I declared happily after our exchange that this meant that IRC was in fact still useful as a work tool (you will find me on #bioinformatics on and not just a means of diversionary procrastination, at which point one of the other channel regulars posted this informative URL from Psychology Today:

The fact that I subsequently needed to blog about this really doesn’t count as procrastination.  Does it?

Just say No2ID

So finally the No2ID pledges are being called in.  No idea what this means?

“Hello, you have received this message because you signed my pledge, “I will refuse to register for an ID card and will donate £10 to a legal defence fund but only if 10,000 other people will also make this same pledge” back in 2005. In fact 11360 other people also did.”

My £10 is now in the defense fund to fight this stupidity, and as I pledged, I will refuse to register, carry or in any way be part of this nightmare in my own country.

Never signed up but want to donate anyway?  Full details are here.

Cheers Dell!

Well I’m typing this sat down at my new Dell Vostro 1400 laptop, and it would be remiss of me not to say something nice about Dell and the laptop itself.

This is actually my second Vostro 1400 – I bought one a little while ago, and somehow it picked up a dent in the screen.  Whether this was due to my mishandling or a manufacturing error which I didn’t previously notice (it didn’t show up well on my desktop background but was glaring under the bright white of a blank PowerPoint slide) I don’t know.  I was prepared to cough up for the repairs, but placed a call into Dell anyway to see what could be done.

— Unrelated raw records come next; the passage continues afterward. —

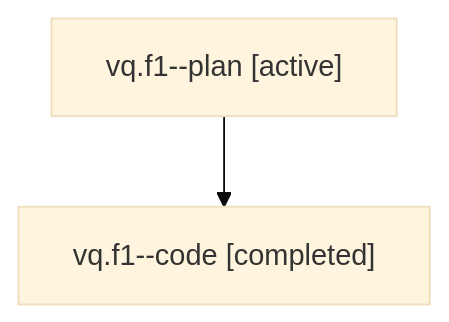
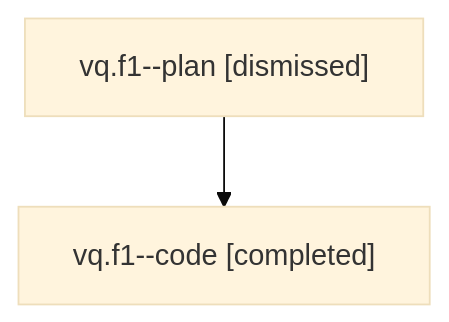
One commit to sase-org/sase--agents changed the diagram in sessions/bbugyi200.athena.vq.f1.md. Above: the diagram before and after it, drawn with Mermaid (base theme). The commit also changed other lines of this file and 38 other files, not shown here.

````diff
--- a/sessions/bbugyi200.athena.vq.f1.md
+++ b/sessions/bbugyi200.athena.vq.f1.md
@@ -9,6 +9,6 @@
 ```mermaid
 flowchart TD
-  n0["vq.f1--plan [active]"]
+  n0["vq.f1--plan [dismissed]"]
   n1["vq.f1--code [completed]"]
   n0 --> n1
 ```
````
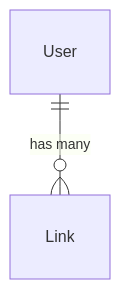
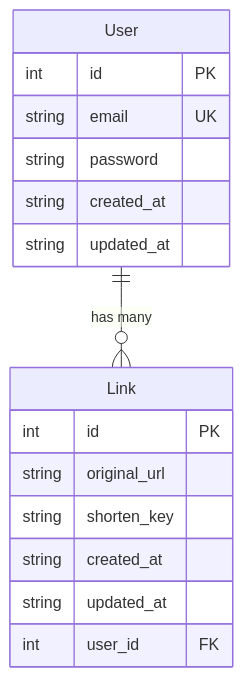
Before and after one commit to EastSun5566/url-shortener-service: the diagram in README.md, drawn with Mermaid. The commit also changed other lines of this file, not shown here.

Commit message:
docs: enhance erd

````diff
--- a/README.md
+++ b/README.md
@@ -79,4 +79,19 @@
 ```mermaid
 erDiagram
     User ||--o{ Link : "has many"
+    User {
+        int id PK
+        string email UK
+        string password
+        string created_at
+        string updated_at
+    }
+    Link {
+        int id PK
+        string original_url
+        string shorten_key
+        string created_at
+        string updated_at
+        int user_id FK
+    }
 ```
````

I don’t know what Dell’s home service is like, but this is a Small Business laptop, and the Vostro line has a dedicated point of contact on the phone.  My first call was to report the fault.  My second call was from Dell to let me know that they would have to escalate the call to see if it was accidental damage or not.  The third call was from Dell to say that they would replace the unit for free despite the fact I had no accidental damage cover on the machine.  In the course of these conversations I spoke to excellent call centres in India and the USA with competent and efficient staff –  a stark contrast with my many dealings with Apple.

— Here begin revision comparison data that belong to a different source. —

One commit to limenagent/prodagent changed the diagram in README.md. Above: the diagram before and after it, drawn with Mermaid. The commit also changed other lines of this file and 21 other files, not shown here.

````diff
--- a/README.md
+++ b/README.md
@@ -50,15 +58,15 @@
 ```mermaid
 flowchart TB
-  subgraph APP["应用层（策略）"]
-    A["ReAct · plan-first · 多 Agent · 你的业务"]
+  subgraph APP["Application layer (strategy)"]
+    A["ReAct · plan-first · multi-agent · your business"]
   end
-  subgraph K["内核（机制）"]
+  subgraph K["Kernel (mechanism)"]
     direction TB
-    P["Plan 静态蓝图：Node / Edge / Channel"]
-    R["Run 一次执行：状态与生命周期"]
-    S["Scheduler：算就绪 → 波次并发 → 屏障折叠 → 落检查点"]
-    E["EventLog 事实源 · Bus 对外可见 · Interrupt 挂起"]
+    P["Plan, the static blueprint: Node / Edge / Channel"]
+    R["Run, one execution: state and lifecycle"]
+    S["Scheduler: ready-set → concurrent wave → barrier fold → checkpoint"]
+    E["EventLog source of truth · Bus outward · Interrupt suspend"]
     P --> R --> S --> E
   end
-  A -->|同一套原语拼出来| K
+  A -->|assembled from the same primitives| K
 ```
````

The laptop was picked up for free, and a replacement delivered in better time than expected, given the 6 week wait for a new build of the machines.  It’s now in my hands, I’m delighted to have it back, and Dell have gone right up in my estimation as a company to deal with.

And the laptop?  First of all – it’s pretty.  Not Apple pretty, but pretty nonetheless.  Much better looking than the plasticised home lines.  It’s solidly built too – it feels rugged.  I’ve eschewed the shiny screen that blights so many laptops and I’m glad I did.  When did glossy screens get so in vogue?    It’s also good value for money – £300 less than an equivalently specced MacBook and with a separate 128MB NVIDIA 8400GS to boot (and is just about capable of running BioShock – and more importantly Portal ;)).

Fine, I’m lumbered with Windows Vista Business preinstalled (but at least I get a CD with it on as well) but this has already been wiped in favour of a dual boot Vista/Kubuntu Gutsy. People may be surprised by this, knowing that I favour OS X on the desktop and Linux on the server, but I’m pretty technology agnostic to be honest and Vista.. isn’t as bad as everyone makes out.  I want to use it in anger a little longer and then do a little comparison with Gutsy  (the release so, so much better than the beta releases!).

But yes, I’m a happy customer.  Now I’m going to reboot into Kubuntu to burn the MSDN downloads of Win XP and MS SQL server that I’m obliged to install in work this week for CARMEN!